It is expected that the GST to bring profits to companies by increasing credit and eliminating the cascade effect, that is, the income tax. The likelihood that their activities will not be supported by companies, resulting in public dissatisfaction with this radical reform, are of the greatest concern to the government that can be observed from the various statements of officials. To meet the objective that the final benefit of the GST is passed to the final consumer, the concept of anti-speculation was introduced.
It is obvious that if one expects a particular behavior of the companies, that is to pass the benefits to the consumers, it is important that the underlying legal dispositions are clearly articulated with a specific methodology. Finally, anti-speculation rules were published on June 19, 2017 and were expected to know the steps by the trade and industry to comply with anti-profit provisions. But unfortunately! There was nothing in the methodology to calculate the benefit.
The 1 of July arrived and, to date, there is no clarity as to what companies should do. The unanswered questions are: Should I change my prices on July 1, 2017? And if I do not do it? How do companies calculate the profit resulting from increased lending and reduced rates? Will you calculated it at the company level or at the product level? Is it not a gross profit or profit? Can I add additional expenses incurred due to the GST by calculating the costs and getting the benefit? What about losing in one product category and winning in another category? Can I clean it?

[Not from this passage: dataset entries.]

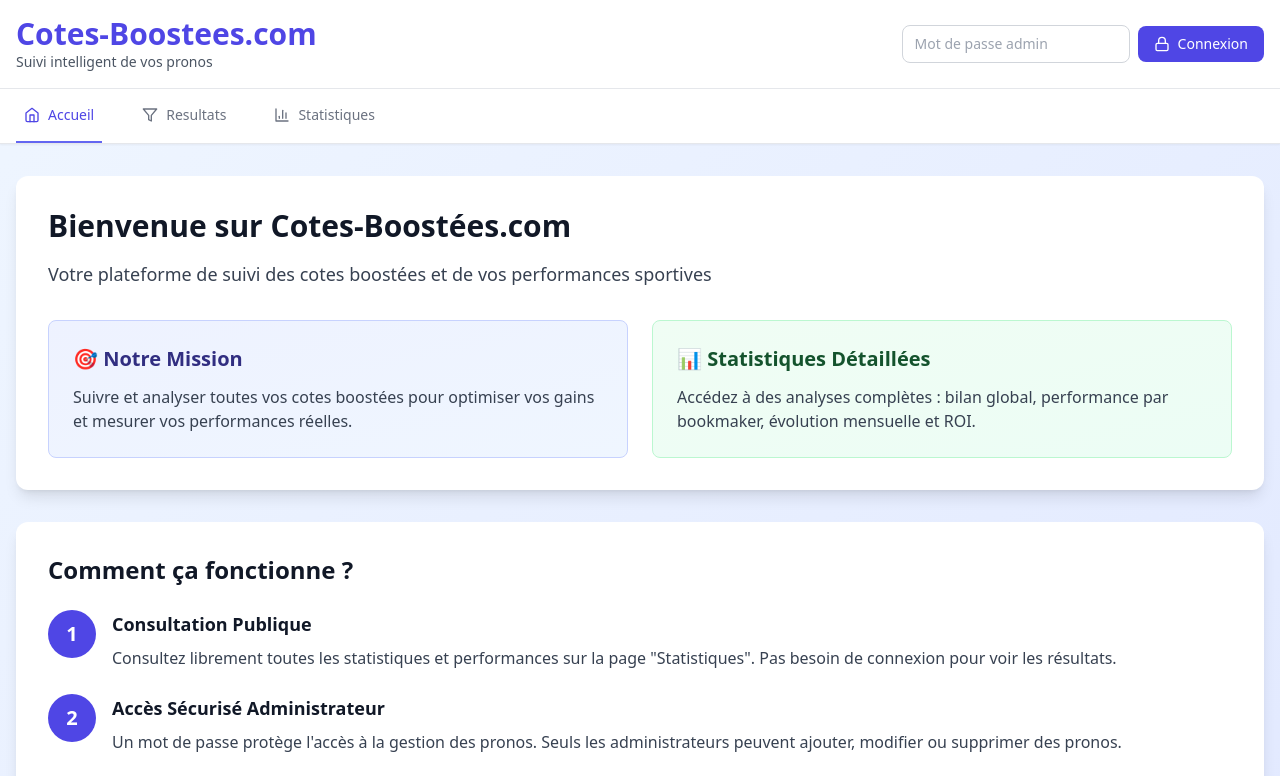
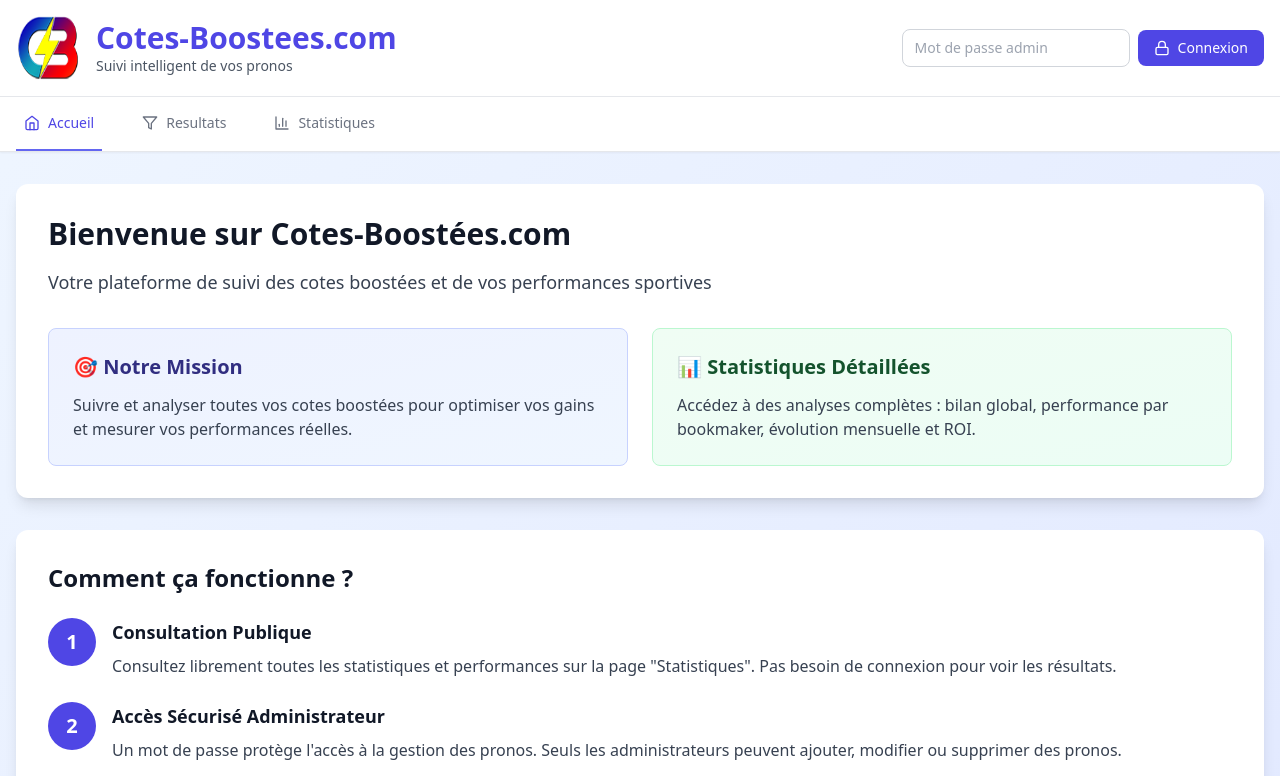
Before and after one commit to Web-Online-Concept/cotes-boostees, a Next.js app: page / in a window 1280 px wide. Shown: the top 776 px of the page. Built offline with nearby package versions, Linux system fonts and the light colour scheme; no server answers.

Commit message:
Update Header.js

```diff
--- a/components/Header.js
+++ b/components/Header.js
@@ -57,9 +57,16 @@ export default function Header() {
   return (
     <header className="bg-white shadow-md border-b">
       <div className="max-w-7xl mx-auto px-4 py-4 flex justify-between items-center">
-        <div>
-          <h1 className="text-3xl font-bold text-indigo-600">Cotes-Boostees.com</h1>
-          <p className="text-sm text-gray-600">Suivi intelligent de vos pronos</p>
+        <div className="flex items-center gap-4">
+          <img
+            src="/images/logo_cb_100.png"
+            alt="Logo Cotes Boostees"
+            className="w-16 h-16"
+          />
+          <div>
+            <h1 className="text-3xl font-bold text-indigo-600">Cotes-Boostees.com</h1>
+            <p className="text-sm text-gray-600">Suivi intelligent de vos pronos</p>
+          </div>
         </div>
 
         <div>
```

The government should develop a guide on the methodology, including calculation and periodicity to reflect a proportional reduction before the GST is implemented, which is July 1, 2017. The publication of clear guidelines would have helped the industry to comply with the provisions Anti-profit. In case companies can blame themselves if they do not work with their prices due to lack of clarity? Ideally not. It is called, without a doubt, to, without wasting time, the approach of the Government is working on the methodology and clarify the provisions against speculation.